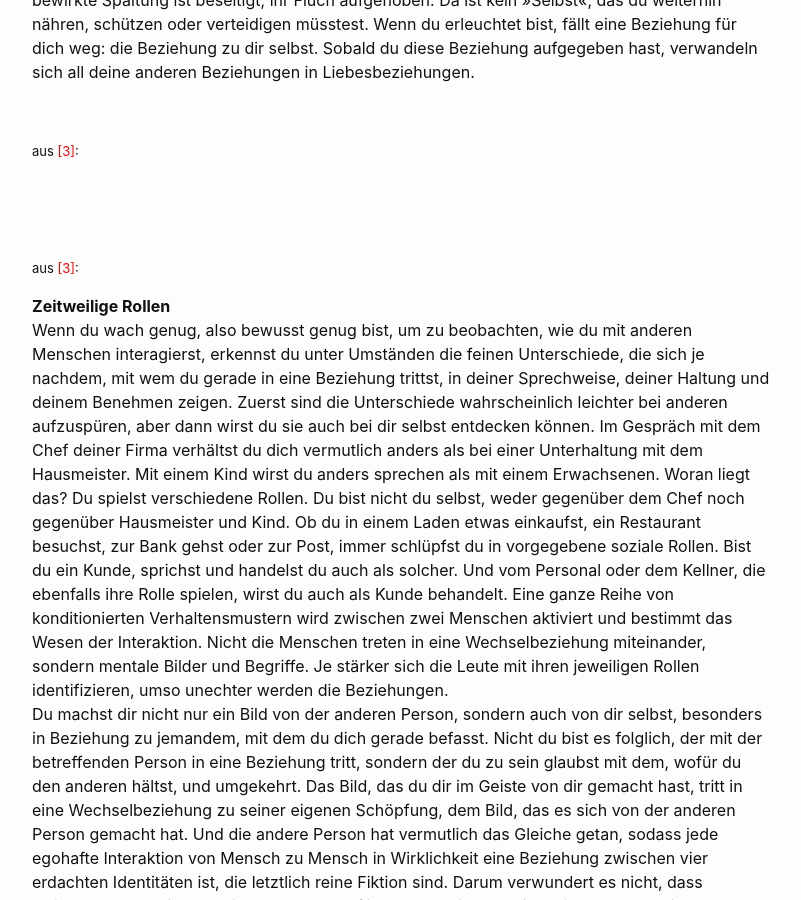
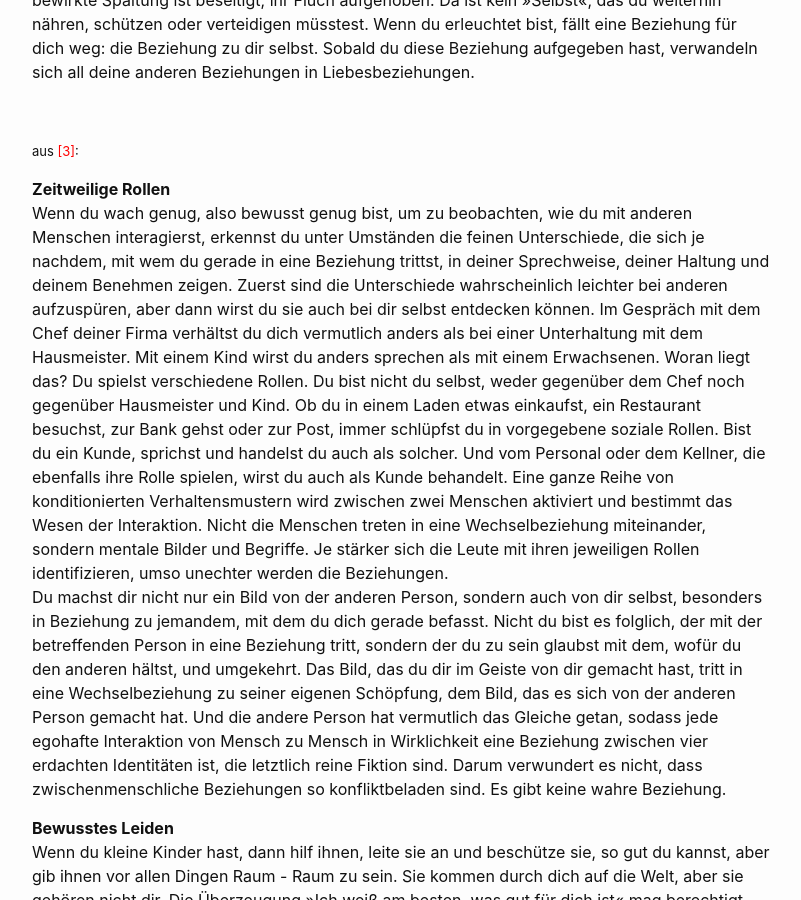
Before and after one commit to Hautaklyttn/-selbst-, a Jekyll site: the page built from docs/eTolle.md, in a window 1280 px wide and 900 px high, scrolled down 11335 px. Shown: the whole window, without its empty margins (238-1039 px from the left). Built offline with Jekyll 4.4.1, drawn with Linux system fonts in a browser that asks for light colours.

```diff
--- a/docs/eTolle.md
+++ b/docs/eTolle.md
@@ -232,12 +232,6 @@ frei vom Denken und hast endlich Raum für Liebe, Freude und Frieden.
 Aber brauchst du überhaupt eine Beziehung zu dir selbst? Warum bist du nicht einfach du selbst? Wenn du eine Beziehung zu dir selbst hast, bist du zweigeteilt: »ich« und »mein Selbst«, Subjekt und Objekt. Diese vom Denken geschaffene Dualität ist die Grundursache für all die unnötigen Komplikationen, Probleme und Konflikte in deinem Leben.
 
 Im Zustand der Erleuchtung bist du du selbst - »du« und »dein Selbst« verschmelzen miteinander. Du beurteilst dich nicht und bedauerst dich nicht, du bist nicht stolz auf dich, du liebst dich nicht und hasst dich nicht usw. Die durch die Selbstreflexion des Bewusstseins bewirkte Spaltung ist beseitigt, ihr Fluch aufgehoben. Da ist kein »Selbst«, das du weiterhin nähren, schützen oder verteidigen müsstest. Wenn du erleuchtet bist, fällt eine Beziehung für dich weg: die Beziehung zu dir selbst. Sobald du diese Beziehung aufgegeben hast, verwandeln sich all deine anderen Beziehungen in Liebesbeziehungen.
-
-&nbsp;
-
-<a name="book3"></a> <font size="-1">aus <span style="color:red ">[3]</span>:</font>
-
-&nbsp;
 
 &nbsp;
 
```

# EXERCISE DESCRIPTION
Your task is to repeat the listing exactly while omitting its pictures.

# ANSWER TO THIS EXERCISE
Before and after one commit to Hautaklyttn/-selbst-, a Jekyll site: the page built from docs/eTolle.md, in a window 1280 px wide and 900 px high, scrolled down 11335 px. Shown: the whole window, without its empty margins (238-1039 px from the left). Built offline with Jekyll 4.4.1, drawn with Linux system fonts in a browser that asks for light colours.

```diff
--- a/docs/eTolle.md
+++ b/docs/eTolle.md
@@ -232,12 +232,6 @@ frei vom Denken und hast endlich Raum für Liebe, Freude und Frieden.
 Aber brauchst du überhaupt eine Beziehung zu dir selbst? Warum bist du nicht einfach du selbst? Wenn du eine Beziehung zu dir selbst hast, bist du zweigeteilt: »ich« und »mein Selbst«, Subjekt und Objekt. Diese vom Denken geschaffene Dualität ist die Grundursache für all die unnötigen Komplikationen, Probleme und Konflikte in deinem Leben.
 
 Im Zustand der Erleuchtung bist du du selbst - »du« und »dein Selbst« verschmelzen miteinander. Du beurteilst dich nicht und bedauerst dich nicht, du bist nicht stolz auf dich, du liebst dich nicht und hasst dich nicht usw. Die durch die Selbstreflexion des Bewusstseins bewirkte Spaltung ist beseitigt, ihr Fluch aufgehoben. Da ist kein »Selbst«, das du weiterhin nähren, schützen oder verteidigen müsstest. Wenn du erleuchtet bist, fällt eine Beziehung für dich weg: die Beziehung zu dir selbst. Sobald du diese Beziehung aufgegeben hast, verwandeln sich all deine anderen Beziehungen in Liebesbeziehungen.
-
-&nbsp;
-
-<a name="book3"></a> <font size="-1">aus <span style="color:red ">[3]</span>:</font>
-
-&nbsp;
 
 &nbsp;
 
```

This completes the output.